• [What you are asked to do]:
Each entry is to be retyped exactly as it appears, and each image is to be dropped.

Extracted material START

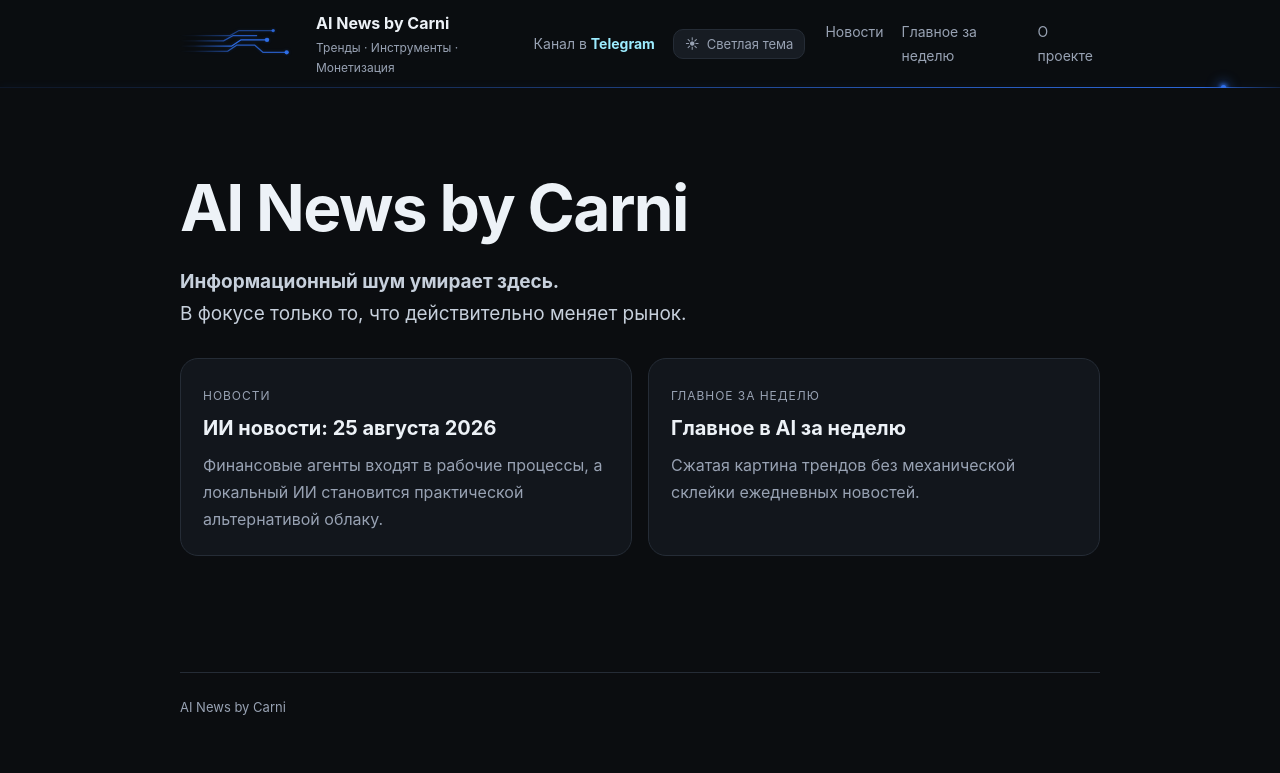
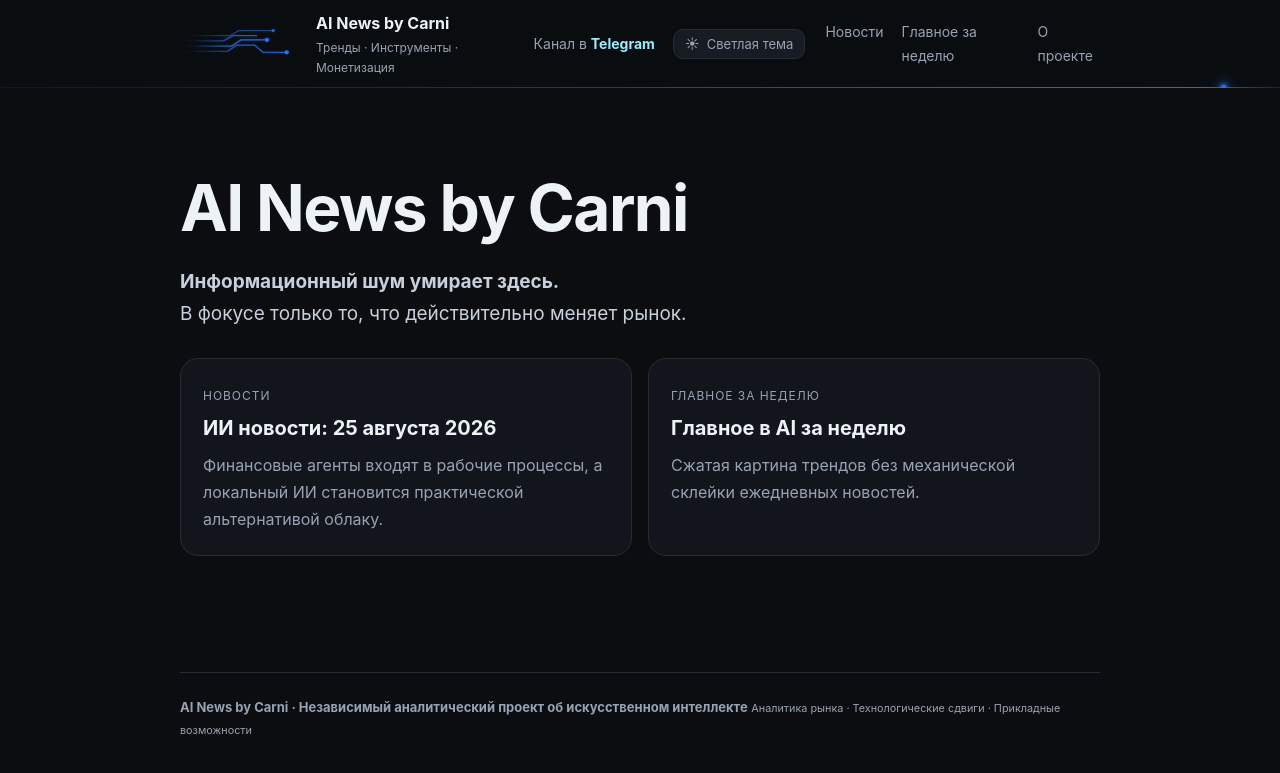
Before and after one commit to DmitryCarni/ai-news-by-carni, a Jekyll site: the page built from index.md, in a window 1280 px wide. Shown: the top 773 px of the page. Built offline with Jekyll 4.4.1, drawn with Linux system fonts in a browser that asks for light colours.

Commit message:
Expand footer project description

```diff
--- a/_layouts/default.html
+++ b/_layouts/default.html
@@ -137,7 +137,10 @@
   </header>
   <main class="wrap content">{{ content }}</main>
   <footer class="wrap footer">
-    <span>AI News by Carni</span>
+    <div class="footer-brand">
+      <strong>AI News by Carni · Независимый аналитический проект об искусственном интеллекте</strong>
+      <small>Аналитика рынка · Технологические сдвиги · Прикладные возможности</small>
+    </div>
   </footer>
   <script>
     (() => {
```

Extracted material END

• [Result]:
Before and after one commit to DmitryCarni/ai-news-by-carni, a Jekyll site: the page built from index.md, in a window 1280 px wide. Shown: the top 773 px of the page. Built offline with Jekyll 4.4.1, drawn with Linux system fonts in a browser that asks for light colours.

Commit message:
Expand footer project description

```diff
--- a/_layouts/default.html
+++ b/_layouts/default.html
@@ -137,7 +137,10 @@
   </header>
   <main class="wrap content">{{ content }}</main>
   <footer class="wrap footer">
-    <span>AI News by Carni</span>
+    <div class="footer-brand">
+      <strong>AI News by Carni · Независимый аналитический проект об искусственном интеллекте</strong>
+      <small>Аналитика рынка · Технологические сдвиги · Прикладные возможности</small>
+    </div>
   </footer>
   <script>
     (() => {
```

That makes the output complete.